Erich von DänikenErich von Däniken believes that ancient alien astronauts visited Earth many millennia ago, in order to carry out a mission of extreme galactic importance—building pyramids out of mud and rock. Däniken is so convinced of the truth of this statement that he has distorted real evidence and manufactured fraudulent evidence to support his claims. Because, you see, it's very important that you believe him. Important for humanity.
There are few characters as weird as Däniken in the history of fake science. His career started when he dropped out of pre-junior-seminary school. This was a wise move on his part, since the Vatican tends to frown on heresy.
A junior-junior-seminary school dropout in his native Switzerland, Däniken realized he wasn't cut out for the priesthood around the time that he decided the Bible's many descriptions of angels and other heavenly manifestations were actually historical records of UFO landings.
von Däniken wandered the world in search of archaeological evidence that could be construed as evidence of extraterrestrial visitation—by a sufficiently motivated observer. All this research led to the publication of his first book, Chariots of the Gods? Unsolved Mysteries of the Past, in 1967.

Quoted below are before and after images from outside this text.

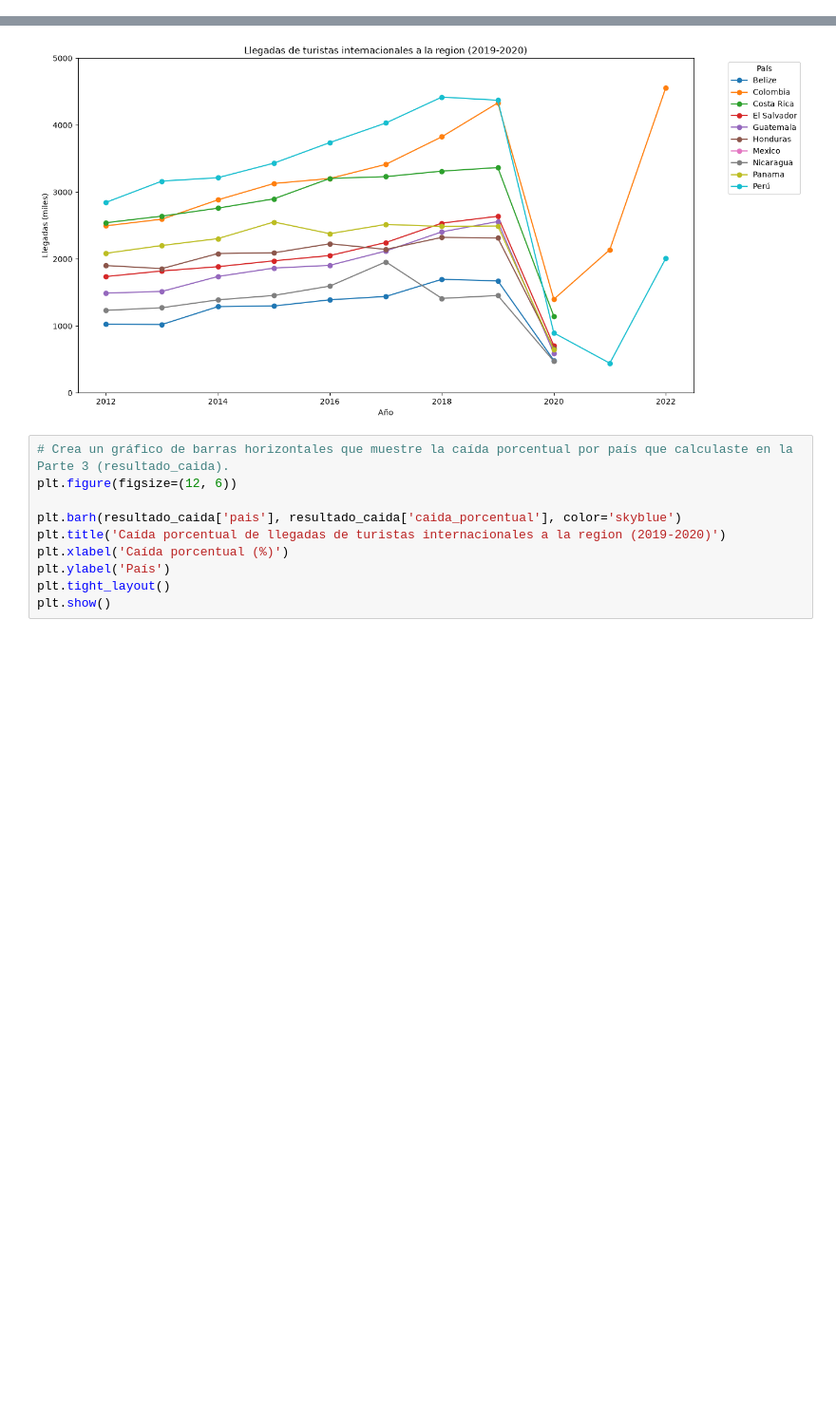
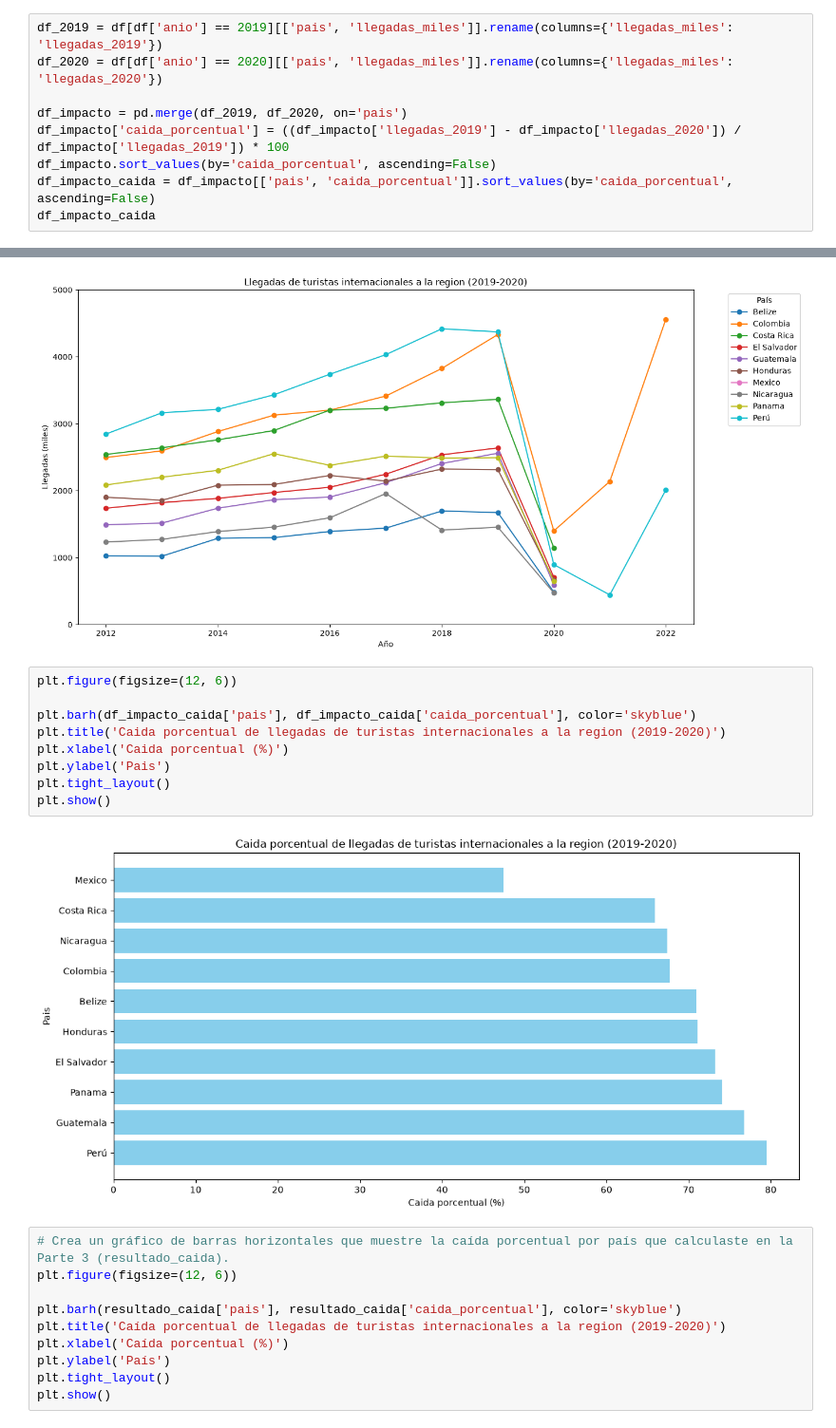
Before and after one commit to KevinDAnalyst/Fundamentos-de-Python, a Jupyter notebook: NOTEBOOKS/clase 13/REPASO_FINAL_TURISMO_INTERNACIONAL_ESTUDIANTE.ipynb, the cells around one changed output, grey strips where cells are left out. Shown at 95% size. Saved outputs shown, nothing was run; the diff lists cells and outputs as text; blank space fills up the shorter version.

```diff
--- a/NOTEBOOKS/clase 13/REPASO_FINAL_TURISMO_INTERNACIONAL_ESTUDIANTE.ipynb
+++ b/NOTEBOOKS/clase 13/REPASO_FINAL_TURISMO_INTERNACIONAL_ESTUDIANTE.ipynb
@@ -105,0 +228,9 @@ Con el nuevo conjunto de datos, podemos realizar un análisis regional más prof
+# %%
+df_2019 = df[df['anio'] == 2019][['pais', 'llegadas_miles']].rename(columns={'llegadas_miles': 'llegadas_2019'})
+df_2020 = df[df['anio'] == 2020][['pais', 'llegadas_miles']].rename(columns={'llegadas_miles': 'llegadas_2020'})
+
+df_impacto = pd.merge(df_2019, df_2020, on='pais')
+df_impacto['caida_porcentual'] = ((df_impacto['llegadas_2019'] - df_impacto['llegadas_2020']) / df_impacto['llegadas_2019']) * 100
+df_impacto.sort_values(by='caida_porcentual', ascending=False)
+df_impacto_caida = df_impacto[['pais', 'caida_porcentual']].sort_values(by='caida_porcentual', ascending=False)
+df_impacto_caida
@@ -176,6 +336,17 @@ plt.tight_layout()
 plt.show()
 # %% [output]
 [figure]
+# %%
+plt.figure(figsize=(12, 6))
+
+plt.barh(df_impacto_caida['pais'], df_impacto_caida['caida_porcentual'], color='skyblue')
+plt.title('Caida porcentual de llegadas de turistas internacionales a la region (2019-2020)')
+plt.xlabel('Caida porcentual (%)')
+plt.ylabel('Pais')
+plt.tight_layout()
+plt.show()
+# %% [output]
+[figure, added]
 # %%
 # Crea un gráfico de barras horizontales que muestre la caída porcentual por país que calculaste en la Parte 3 (resultado_caida).
 plt.figure(figsize=(12, 6))
```
Also changed, not shown: parts of 13 cells of this notebook, 3 other files.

von Däniken's early wanderings were underwritten by the Swiss hotel where he worked as a young man. Unfortunately, he hadn't bothered to inform the hotel it was underwriting his book, and management didn't take kindly to it when they found out, or so the story goes. The same year that Chariots of the Gods? hit the bookstands, Däniken was convicted of fraud and embezzlement and sentenced to more than three years in prison. (von Däniken claims the charges were "rubbish" and were later overturned.)
While Däniken enjoyed a sabbatical penning his follow-up book in the Swiss prison system, Chariots of the Gods? was levitating its way up the bestseller lists, possibly through the use of alien electromagnetic antigravity technology.

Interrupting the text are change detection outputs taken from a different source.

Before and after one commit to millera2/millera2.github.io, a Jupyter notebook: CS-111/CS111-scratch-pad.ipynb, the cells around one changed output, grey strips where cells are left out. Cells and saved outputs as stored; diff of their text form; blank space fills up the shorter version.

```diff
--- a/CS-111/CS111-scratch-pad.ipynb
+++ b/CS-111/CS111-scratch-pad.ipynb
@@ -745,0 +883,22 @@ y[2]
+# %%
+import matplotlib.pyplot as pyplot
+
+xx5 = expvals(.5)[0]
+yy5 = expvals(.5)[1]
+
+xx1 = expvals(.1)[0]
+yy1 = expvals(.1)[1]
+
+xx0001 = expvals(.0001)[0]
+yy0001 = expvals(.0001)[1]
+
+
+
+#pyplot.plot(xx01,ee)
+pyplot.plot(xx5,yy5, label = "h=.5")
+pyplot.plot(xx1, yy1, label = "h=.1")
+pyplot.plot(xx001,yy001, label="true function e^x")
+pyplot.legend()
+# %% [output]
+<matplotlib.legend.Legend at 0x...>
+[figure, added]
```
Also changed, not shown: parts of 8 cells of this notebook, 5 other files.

One year earlier, Time Magazine had famously proposed that God was dead. In the wake of that obituary, Däniken offered up a pseudoscientific explanation to fill the void. It didn't hurt that the UFO craze had shifted into high gear a few years earlier, after a wave of sightings and the infamous tale of Barney and Betty Hill, who claimed to have been abducted by aliens in New Hampshire in 1961.
von Däniken's work tapped into a developing global zeitgeist in which radical ideas beat at the doors of academia. Unfortunately, Däniken differed from many of these radical thinkers in some key respects—including logic and honesty. His main points can be summarized thusly:
You would think that a book based on blatant and admitted lies would quietly vanish from the bestseller lists in shame. But that's the sort of wrongheaded notion that belongs to a rational and just world. In the real world where we actually live, Däniken shrugged off the fraud as a momentary inconvenience. Today, there are something like 65 million copies of Däniken's various tomes in circulation worldwide.
But that's just the tip of the merchandising iceberg. There are also the movies, the TV specials (aired with tedious predictability on The Learning Channel during sweeps) and, of course, the theme park.
Yes, theme park. As Däniken approached his 70s, he realized his legacy to the world was incomplete. He rustled up about $70 million or $80 million in funding to build a lasting monument to his wacky theories.
Mystery Park contains reproductions of the Egyptian pyramids, the Mayan pyramids and Stonehenge—all no doubt meticulously accurate in their depiction of ancient astronauts. Conveniently located in the Swiss Alps, the theme park has been a surprising success. For just $38 dollars a head, tourists can see fake artifacts just like the fakes that got the whole ball rolling in Chariots of the Gods? in the first place. And really, what were you going to do with that $38 anyway, buy a gallon of gas?
Like it or not, and many people don't, Erich von Däniken and his ideas are probably with us to stay. Although Däniken himself is a dodgy character, the idea of ancient astronauts has a wide appeal among the same people who gravitate toward Scientology (which also preaches of ancient astronauts).
This demographic includes fairly bright people who have become disenchanted with religion but still want to believe in something—anything! PLEASE! Däniken and his ilk paint a whisper of pseudoscience on top of the same old Biblical stories, giving them a fresh gloss for a new generation. After all, it's a pretty fine distinction between a belief in mysterious, wise, caring extraterrestrials and a mysterious, wise, caring God.
But none of the alternatives have their own theme park. Well, almost none.
In between his pottery-forging projects and meetings of the amusement park board, the 70-year-old Däniken continues to find time to write on an astonishing array of topics, such as Gods from Outer Space, The Gold of the Gods, In Search of Ancient Gods, Miracles of the Gods, Signs of the Gods?, Pathways to the Gods, The Gods and Their Grand Design, I Love the Whole World, , The Day at the Gods Came, We All Are Children of the Gods, The Return of the Gods, The Arrival of the Gods, Odyssey of the Gods and The Gods Were Astronauts. What a Renaissance man!